#### Data records

◇ ◇ ◇ ◇ ◇

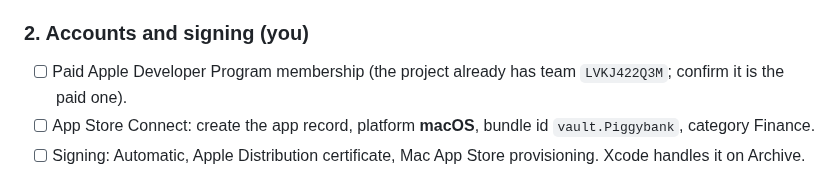
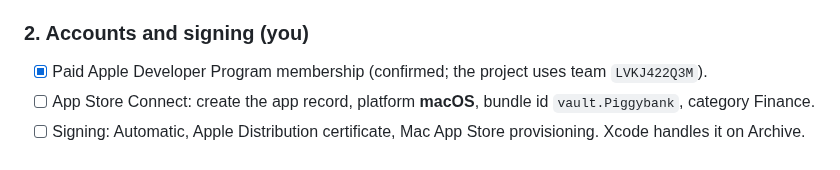
Before and after one commit to vaultstudio-main/Oinkly-Budget, a Markdown page: docs/mac-release-plan.md, the part around the change. Drawn GitHub-style.

Commit message:
Mark developer program membership done in the release plan
Co-Authored-By: Claude Sonnet 5.5 <noreply@anthropic.com>

```diff
--- a/docs/mac-release-plan.md
+++ b/docs/mac-release-plan.md
@@ -26,7 +26,7 @@ Work top to bottom. Items marked **you** need your account, your Mac or your eye
       required. Privacy in one line: nothing is collected, nothing leaves the Mac.
 
 ### 2. Accounts and signing (you)
-- [ ] Paid Apple Developer Program membership (the project already has team `LVKJ422Q3M`; confirm it is the paid one).
+- [x] Paid Apple Developer Program membership (confirmed; the project uses team `LVKJ422Q3M`).
 - [ ] App Store Connect: create the app record, platform **macOS**, bundle id `vault.Piggybank`, category Finance.
 - [ ] Signing: Automatic, Apple Distribution certificate, Mac App Store provisioning. Xcode handles it on Archive.
 - [ ] Sandbox entitlements the app needs: App Sandbox, User Selected File (read/write). Nothing else. Notifications need
```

◇ ◇ ◇ ◇ ◇

All lines of the material that contain the word "docs" should be listed.

#### Response to this task
Before and after one commit to vaultstudio-main/Oinkly-Budget, a Markdown page: docs/mac-release-plan.md, the part around the change. Drawn GitHub-style.
--- a/docs/mac-release-plan.md
+++ b/docs/mac-release-plan.md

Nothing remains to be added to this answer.